[[ Source material, beginning ]]

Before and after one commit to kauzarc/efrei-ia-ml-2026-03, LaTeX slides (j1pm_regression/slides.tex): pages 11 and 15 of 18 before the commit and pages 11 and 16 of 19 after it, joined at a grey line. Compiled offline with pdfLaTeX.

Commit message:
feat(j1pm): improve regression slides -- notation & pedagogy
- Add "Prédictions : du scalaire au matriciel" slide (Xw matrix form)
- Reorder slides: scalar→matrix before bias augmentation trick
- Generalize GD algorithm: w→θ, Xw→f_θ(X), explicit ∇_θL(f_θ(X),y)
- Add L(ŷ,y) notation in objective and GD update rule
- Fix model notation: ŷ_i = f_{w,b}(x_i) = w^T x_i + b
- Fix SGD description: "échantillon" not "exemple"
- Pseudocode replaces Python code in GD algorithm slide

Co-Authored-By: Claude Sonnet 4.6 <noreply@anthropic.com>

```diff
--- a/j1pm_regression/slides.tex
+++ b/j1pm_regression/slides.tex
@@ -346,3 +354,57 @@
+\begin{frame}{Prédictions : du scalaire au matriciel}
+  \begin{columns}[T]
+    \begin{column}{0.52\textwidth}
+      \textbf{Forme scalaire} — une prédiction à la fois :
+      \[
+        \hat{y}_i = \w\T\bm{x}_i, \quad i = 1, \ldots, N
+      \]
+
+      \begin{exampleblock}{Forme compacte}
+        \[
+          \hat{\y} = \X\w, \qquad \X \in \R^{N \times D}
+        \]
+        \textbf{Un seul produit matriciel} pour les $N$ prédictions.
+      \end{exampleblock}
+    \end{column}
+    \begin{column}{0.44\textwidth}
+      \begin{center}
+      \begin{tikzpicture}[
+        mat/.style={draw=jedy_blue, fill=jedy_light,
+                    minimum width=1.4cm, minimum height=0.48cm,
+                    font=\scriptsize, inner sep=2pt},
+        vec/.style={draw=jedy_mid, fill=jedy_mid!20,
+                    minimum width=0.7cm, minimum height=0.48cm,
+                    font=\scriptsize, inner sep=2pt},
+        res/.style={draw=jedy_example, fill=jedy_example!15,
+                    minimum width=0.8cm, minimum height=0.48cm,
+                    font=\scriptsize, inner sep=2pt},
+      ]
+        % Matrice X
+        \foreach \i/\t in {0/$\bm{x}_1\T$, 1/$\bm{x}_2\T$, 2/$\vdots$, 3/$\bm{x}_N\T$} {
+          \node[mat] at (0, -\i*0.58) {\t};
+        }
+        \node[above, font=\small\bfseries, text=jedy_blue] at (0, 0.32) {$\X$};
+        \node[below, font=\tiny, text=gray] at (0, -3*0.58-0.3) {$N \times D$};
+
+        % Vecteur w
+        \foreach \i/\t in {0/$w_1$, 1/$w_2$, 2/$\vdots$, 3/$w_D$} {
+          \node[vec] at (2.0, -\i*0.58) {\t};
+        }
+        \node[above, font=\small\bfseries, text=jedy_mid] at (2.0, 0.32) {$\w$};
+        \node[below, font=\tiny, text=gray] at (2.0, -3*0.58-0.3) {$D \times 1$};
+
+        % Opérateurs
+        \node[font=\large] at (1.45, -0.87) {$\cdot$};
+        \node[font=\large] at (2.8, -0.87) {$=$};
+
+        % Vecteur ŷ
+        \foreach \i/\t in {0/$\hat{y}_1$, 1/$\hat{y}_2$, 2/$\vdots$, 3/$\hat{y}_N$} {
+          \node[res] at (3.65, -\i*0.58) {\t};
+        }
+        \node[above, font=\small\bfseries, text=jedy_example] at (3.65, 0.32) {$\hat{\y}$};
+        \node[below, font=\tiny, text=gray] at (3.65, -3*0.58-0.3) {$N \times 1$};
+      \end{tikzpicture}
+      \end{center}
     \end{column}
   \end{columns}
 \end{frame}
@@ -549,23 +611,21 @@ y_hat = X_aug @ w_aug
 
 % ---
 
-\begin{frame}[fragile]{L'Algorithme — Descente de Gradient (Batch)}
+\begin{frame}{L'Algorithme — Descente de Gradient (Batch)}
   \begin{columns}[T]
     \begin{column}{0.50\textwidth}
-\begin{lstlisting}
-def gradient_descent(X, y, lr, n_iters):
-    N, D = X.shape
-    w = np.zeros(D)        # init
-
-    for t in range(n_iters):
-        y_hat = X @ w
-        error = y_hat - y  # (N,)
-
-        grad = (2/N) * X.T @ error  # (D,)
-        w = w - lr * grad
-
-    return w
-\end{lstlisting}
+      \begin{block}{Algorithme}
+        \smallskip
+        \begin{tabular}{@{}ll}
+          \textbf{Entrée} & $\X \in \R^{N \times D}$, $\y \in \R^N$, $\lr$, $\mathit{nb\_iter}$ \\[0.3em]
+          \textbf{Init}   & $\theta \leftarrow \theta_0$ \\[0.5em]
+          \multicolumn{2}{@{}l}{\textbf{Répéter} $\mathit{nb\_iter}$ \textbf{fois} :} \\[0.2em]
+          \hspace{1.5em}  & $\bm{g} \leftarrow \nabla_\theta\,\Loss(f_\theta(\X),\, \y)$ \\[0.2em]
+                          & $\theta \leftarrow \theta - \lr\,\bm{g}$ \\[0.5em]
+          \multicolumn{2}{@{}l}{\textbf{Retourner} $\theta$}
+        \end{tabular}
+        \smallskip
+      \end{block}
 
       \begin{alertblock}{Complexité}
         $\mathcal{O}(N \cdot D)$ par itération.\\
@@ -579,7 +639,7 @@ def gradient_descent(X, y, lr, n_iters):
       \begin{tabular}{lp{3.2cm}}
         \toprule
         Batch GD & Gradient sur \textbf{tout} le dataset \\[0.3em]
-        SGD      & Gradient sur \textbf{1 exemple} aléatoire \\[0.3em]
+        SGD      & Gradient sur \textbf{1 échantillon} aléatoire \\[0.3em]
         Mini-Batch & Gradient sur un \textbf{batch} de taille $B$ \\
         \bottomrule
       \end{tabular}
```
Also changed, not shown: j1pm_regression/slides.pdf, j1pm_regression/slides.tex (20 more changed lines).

[[ Source material, end ]]

| Your task |
Lines with "slides" in the records above: copy every one of them.

| Exercise output |
Before and after one commit to kauzarc/efrei-ia-ml-2026-03, LaTeX slides (j1pm_regression/slides.tex): pages 11 and 15 of 18 before the commit and pages 11 and 16 of 19 after it, joined at a grey line. Compiled offline with pdfLaTeX.
feat(j1pm): improve regression slides -- notation & pedagogy
- Reorder slides: scalar→matrix before bias augmentation trick
--- a/j1pm_regression/slides.tex
+++ b/j1pm_regression/slides.tex
Also changed, not shown: j1pm_regression/slides.pdf, j1pm_regression/slides.tex (20 more changed lines).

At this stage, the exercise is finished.